Climate Wave Enterprises Project co-coordinator Mr. Guil Araujo was quoted by David Sygall in the Sydney Morning Herald Sunday edition 12 June 2011 in the article “It ain’t easy being green”
The article begins comparing Australian attempts at environmentally managing sporting events to what is happening overseas in America & England, which we are sadly falling behind. Sports in the US such as baseball, basketball and football are leading the way in sustainability and reaping the rewards that environmental management is showing on their bottom line in savings.
Mr Araujo was quoted talking about the massive changes events can have on our social structure mentioning Woodstock for example. He then goes onto mention that sporting organisations have a responsibility similar to corporations and that they are slowly understanding this role. He then explains that events can have a major impact but the process of alleviating those impacts needs to be considered and methodical to appreciate the economic benefits.
Some issues that were discussed that are major contributors to an events impact were energy and transport and that these impacts can be reduced by restructuring the way they are used.
In Australia the codes that were mentioned cricket, AFL, NRL and Super Rugby all seemed to have dabbled in greening areas of their business which is to be commended and encouraged. Dr. Christopher Dey of the Integrated Sustainability Analysis team at the Sydney University School of Physics believes these sports carbon footprints in Australia are increasing due to expanding tour parameters. He goes on to say our mode of transport to games now includes regular air travel which has become more popular with fans and adds to the footprint.
The journalist David Sygall attempted to gauge which sport had the greatest impact but realised the complexity of this task was too great for this article. He then confronts you with a sport you would naturally consider having an enormous negative impact in car racing which actually has positive spin offs as in reduction of emissions through engineering advancements.

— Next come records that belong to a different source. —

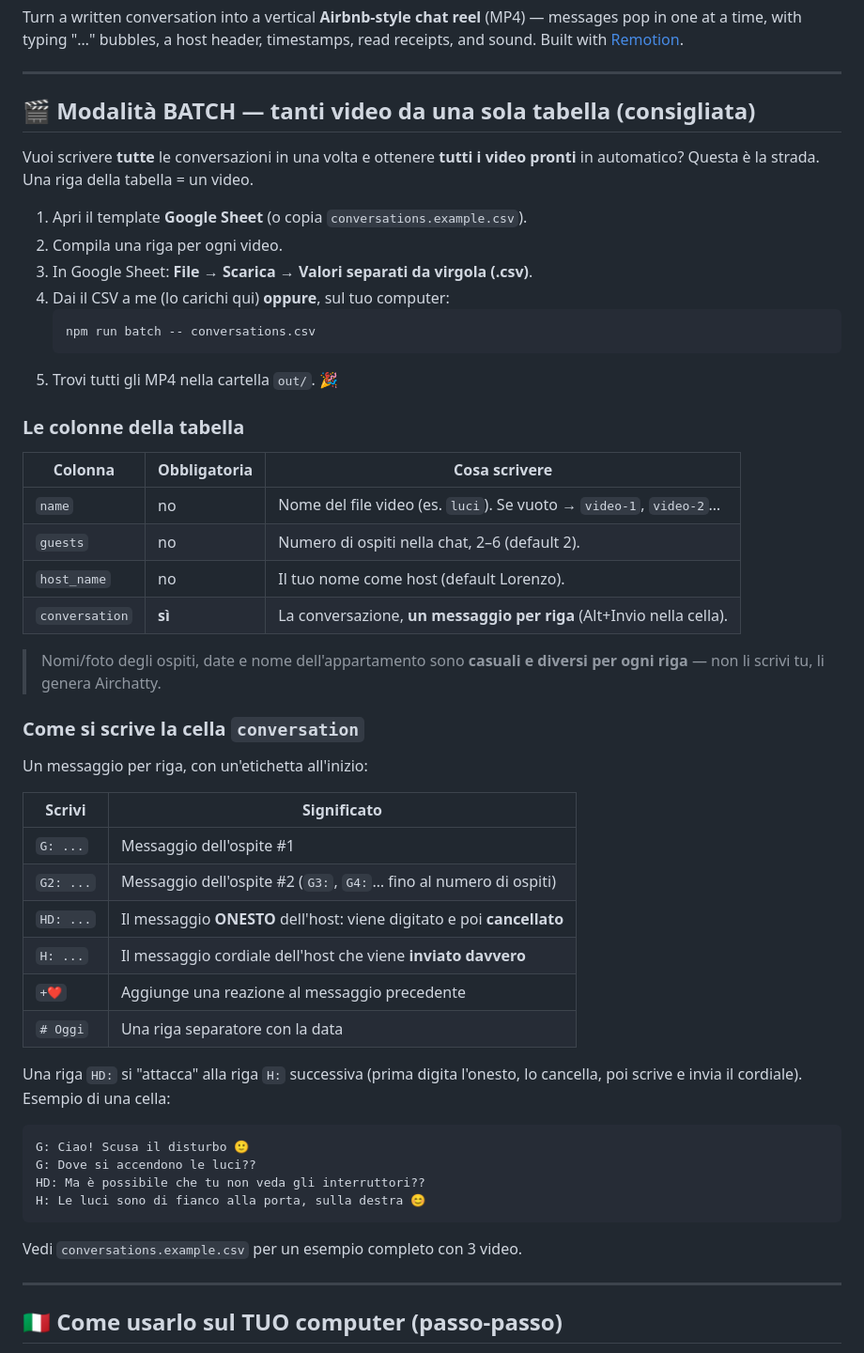
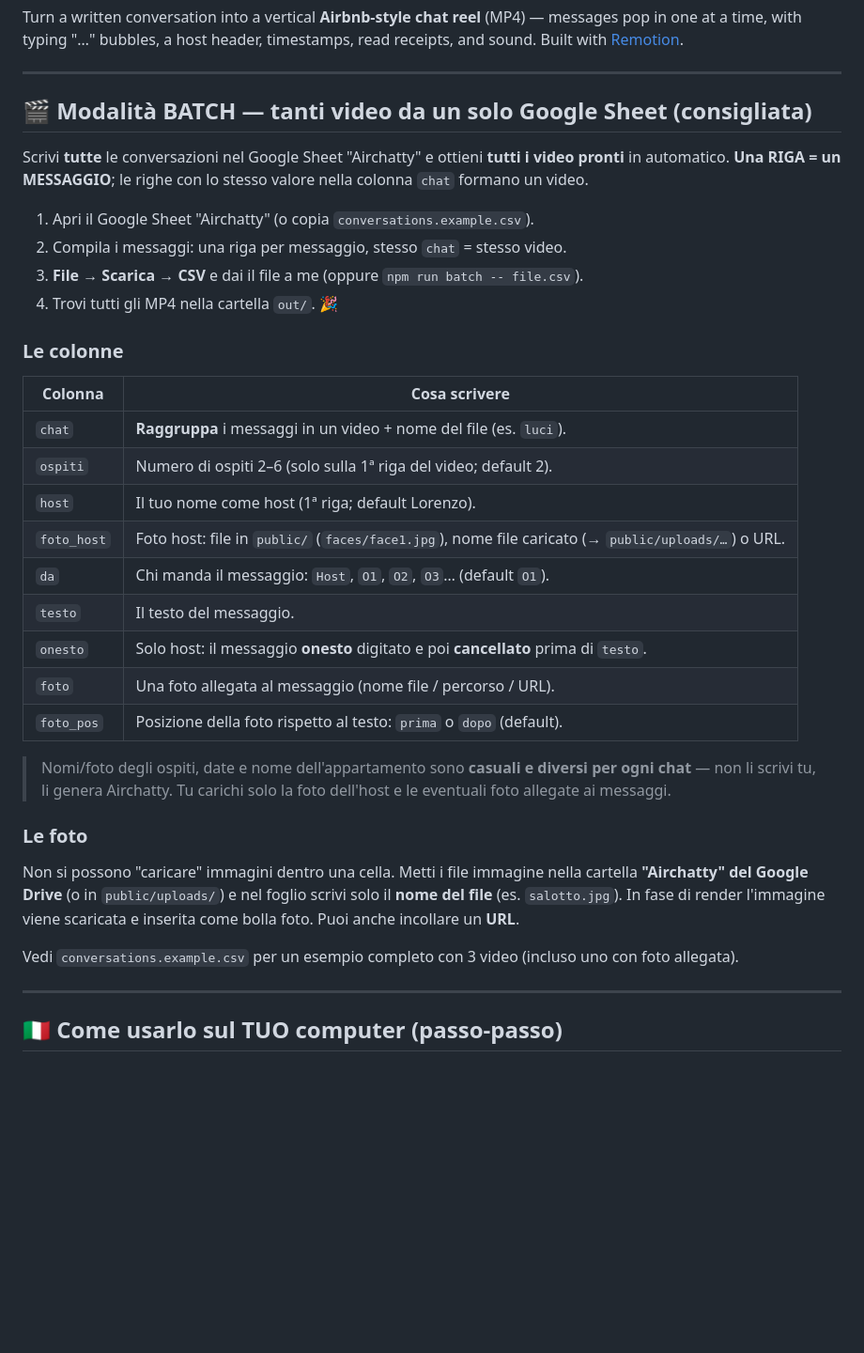
Before and after one commit to sakajenia/Airchatty, a Markdown page: README.md, the part around the change. Shown at 94% size. Rendered like a GitHub page; blank space fills up the shorter version.

Commit message:
Docs: new per-message Google Sheet schema (photos, sender, host photo)

````diff
--- a/README.md
+++ b/README.md
@@ -6,56 +6,44 @@ read receipts, and sound. Built with [Remotion](https://www.remotion.dev).
 
 ---
 
-## 🎬 Modalità BATCH — tanti video da una sola tabella (consigliata)
+## 🎬 Modalità BATCH — tanti video da un solo Google Sheet (consigliata)
 
-Vuoi scrivere **tutte** le conversazioni in una volta e ottenere **tutti i video
-pronti** in automatico? Questa è la strada. Una riga della tabella = un video.
+Scrivi **tutte** le conversazioni nel Google Sheet "Airchatty" e ottieni **tutti i
+video pronti** in automatico. **Una RIGA = un MESSAGGIO**; le righe con lo stesso
+valore nella colonna `chat` formano un video.
 
-1. Apri il template **Google Sheet** (o copia `conversations.example.csv`).
-2. Compila una riga per ogni video.
-3. In Google Sheet: **File → Scarica → Valori separati da virgola (.csv)**.
-4. Dai il CSV a me (lo carichi qui) **oppure**, sul tuo computer:
-   ```bash
-   npm run batch -- conversations.csv
-   ```
-5. Trovi tutti gli MP4 nella cartella `out/`. 🎉
+1. Apri il Google Sheet "Airchatty" (o copia `conversations.example.csv`).
+2. Compila i messaggi: una riga per messaggio, stesso `chat` = stesso video.
+3. **File → Scarica → CSV** e dai il file a me (oppure `npm run batch -- file.csv`).
+4. Trovi tutti gli MP4 nella cartella `out/`. 🎉
 
-### Le colonne della tabella
+### Le colonne
 
-| Colonna | Obbligatoria | Cosa scrivere |
-| --- | --- | --- |
-| `name` | no | Nome del file video (es. `luci`). Se vuoto → `video-1`, `video-2`… |
-| `guests` | no | Numero di ospiti nella chat, 2–6 (default 2). |
-| `host_name` | no | Il tuo nome come host (default Lorenzo). |
-| `conversation` | **sì** | La conversazione, **un messaggio per riga** (Alt+Invio nella cella). |
+| Colonna | Cosa scrivere |
+| --- | --- |
+| `chat` | **Raggruppa** i messaggi in un video + nome del file (es. `luci`). |
+| `ospiti` | Numero di ospiti 2–6 (solo sulla 1ª riga del video; default 2). |
+| `host` | Il tuo nome come host (1ª riga; default Lorenzo). |
+| `foto_host` | Foto host: file in `public/` (`faces/face1.jpg`), nome file caricato (→ `public/uploads/…`) o URL. |
+| `da` | Chi manda il messaggio: `Host`, `O1`, `O2`, `O3`… (default `O1`). |
+| `testo` | Il testo del messaggio. |
+| `onesto` | Solo host: il messaggio **onesto** digitato e poi **cancellato** prima di `testo`. |
+| `foto` | Una foto allegata al messaggio (nome file / percorso / URL). |
+| `foto_pos` | Posizione della foto rispetto al testo: `prima` o `dopo` (default). |
 
 > Nomi/foto degli ospiti, date e nome dell'appartamento sono **casuali e diversi
-> per ogni riga** — non li scrivi tu, li genera Airchatty.
+> per ogni chat** — non li scrivi tu, li genera Airchatty. Tu carichi solo la foto
+> dell'host e le eventuali foto allegate ai messaggi.
 
-### Come si scrive la cella `conversation`
+### Le foto
 
-Un messaggio per riga, con un'etichetta all'inizio:
+Non si possono "caricare" immagini dentro una cella. Metti i file immagine nella
+cartella **"Airchatty" del Google Drive** (o in `public/uploads/`) e nel foglio
+scrivi solo il **nome del file** (es. `salotto.jpg`). In fase di render l'immagine
+viene scaricata e inserita come bolla foto. Puoi anche incollare un **URL**.
 
-| Scrivi | Significato |
-| --- | --- |
-| `G: ...` | Messaggio dell'ospite #1 |
-| `G2: ...` | Messaggio dell'ospite #2 (`G3:`, `G4:`… fino al numero di ospiti) |
-| `HD: ...` | Il messaggio **ONESTO** dell'host: viene digitato e poi **cancellato** |
-| `H: ...` | Il messaggio cordiale dell'host che viene **inviato davvero** |
-| `+❤️` | Aggiunge una reazione al messaggio precedente |
-| `# Oggi` | Una riga separatore con la data |
-
-Una riga `HD:` si "attacca" alla riga `H:` successiva (prima digita l'onesto, lo
-cancella, poi scrive e invia il cordiale). Esempio di una cella:
-
-```
-G: Ciao! Scusa il disturbo 🙂
-G: Dove si accendono le luci??
-HD: Ma è possibile che tu non veda gli interruttori??
-H: Le luci sono di fianco alla porta, sulla destra 😊
-```
-
-Vedi `conversations.example.csv` per un esempio completo con 3 video.
+Vedi `conversations.example.csv` per un esempio completo con 3 video (incluso uno
+con foto allegata).
 
 ---
 
````
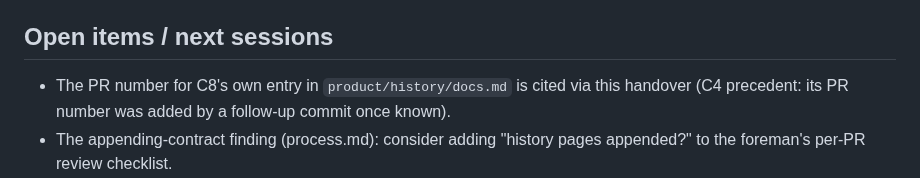
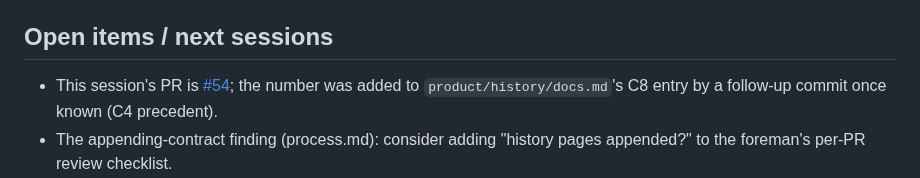
Before and after one commit to DonHeidi/notebooklm-clone, a Markdown page: handovers/2026-08-18-session-c8-history-latest.md, the part around the change. Drawn GitHub-style.

Commit message:
docs(product): cite the C8 PR number in the docs history page
Co-Authored-By: Claude Fable 5 <noreply@anthropic.com>

```diff
--- a/handovers/2026-08-18-session-c8-history-latest.md
+++ b/handovers/2026-08-18-session-c8-history-latest.md
@@ -84,9 +84,10 @@ None — no dependencies added, `bun.lock`/root `package.json`/root
 
 ## Open items / next sessions
 
-- The PR number for C8's own entry in `product/history/docs.md` is cited
-  via this handover (C4 precedent: its PR number was added by a follow-up
-  commit once known).
+- This session's PR is
+  [#54](https://github.com/DonHeidi/notebooklm-clone/pull/54); the number
+  was added to `product/history/docs.md`'s C8 entry by a follow-up commit
+  once known (C4 precedent).
 - The appending-contract finding (process.md): consider adding "history
   pages appended?" to the foreman's per-PR review checklist.
 - `product/history/marketing.md` gained one dated update (no
```
Also changed, not shown: product/history/docs.md (+4 -3 lines).
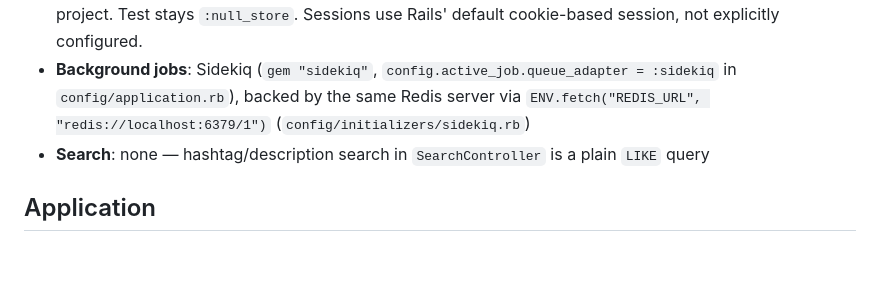
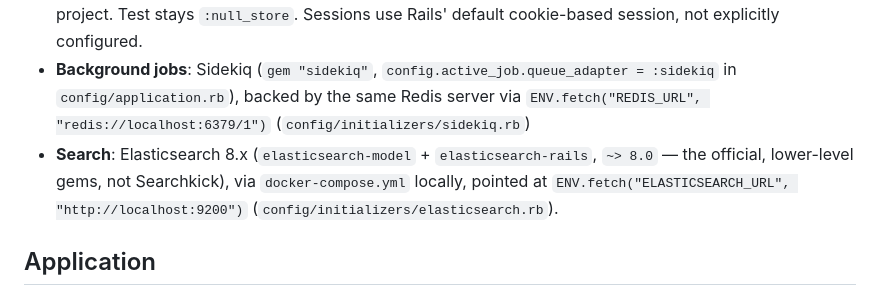
Before and after one commit to thanhluanuit/instuigram, a Markdown page: .claude/rules/technical_stack.md, the part around the change. Drawn GitHub-style; blank space fills up the shorter version.

```diff
--- a/.claude/rules/technical_stack.md
+++ b/.claude/rules/technical_stack.md
@@ -11,7 +11,7 @@
 - **Primary database**: PostgreSQL (see `config/database.yml`; no version-specific SQL, so any reasonably modern Postgres works)
 - **Cache / sessions**: `config.cache_store = :redis_cache_store` in both development and production (`config/environments/{development,production}.rb`), pointed at `ENV.fetch("REDIS_CACHE_URL", "redis://localhost:6379/2")` — DB 2, kept separate from Sidekiq/ActionCable's DB 1 to avoid cache keys colliding with queue/pub-sub data. Deliberately not DB 0 either: on a shared local Redis instance, DB 0 is Sidekiq's own out-of-the-box default, so it's the index most likely to already be claimed by an unrelated project. Test stays `:null_store`. Sessions use Rails' default cookie-based session, not explicitly configured.
 - **Background jobs**: Sidekiq (`gem "sidekiq"`, `config.active_job.queue_adapter = :sidekiq` in `config/application.rb`), backed by the same Redis server via `ENV.fetch("REDIS_URL", "redis://localhost:6379/1")` (`config/initializers/sidekiq.rb`)
-- **Search**: none — hashtag/description search in `SearchController` is a plain `LIKE` query
+- **Search**: Elasticsearch 8.x (`elasticsearch-model` + `elasticsearch-rails`, `~> 8.0` — the official, lower-level gems, not Searchkick), via `docker-compose.yml` locally, pointed at `ENV.fetch("ELASTICSEARCH_URL", "http://localhost:9200")` (`config/initializers/elasticsearch.rb`).
 
 ## Application
 
```
Also changed, not shown: CLAUDE.md (+5 -2 lines).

The article goes onto explain some components of an event and changes that can be made to effect positive environmental outcomes. A Federal government spokesperson then mentions the need to reassess the emissions of our everyday lives and make changes with climate change in mind. Taking into consideration all aspects of the footprint which can be reduced in construction, transportation, lighting and even our energy usage from couch surfing.
Climate Wave Enterprises would like to encourage any sporting organisation and sponsors of events at any level, amateur or professional to consider moving towards environmental sustainability.
This is the authors commentary on the article “It ain’t easy being green” Sydney Morning Herald Sunday edition, 12 June 2011.
Greg Howell & Guil Araujo
working for the planet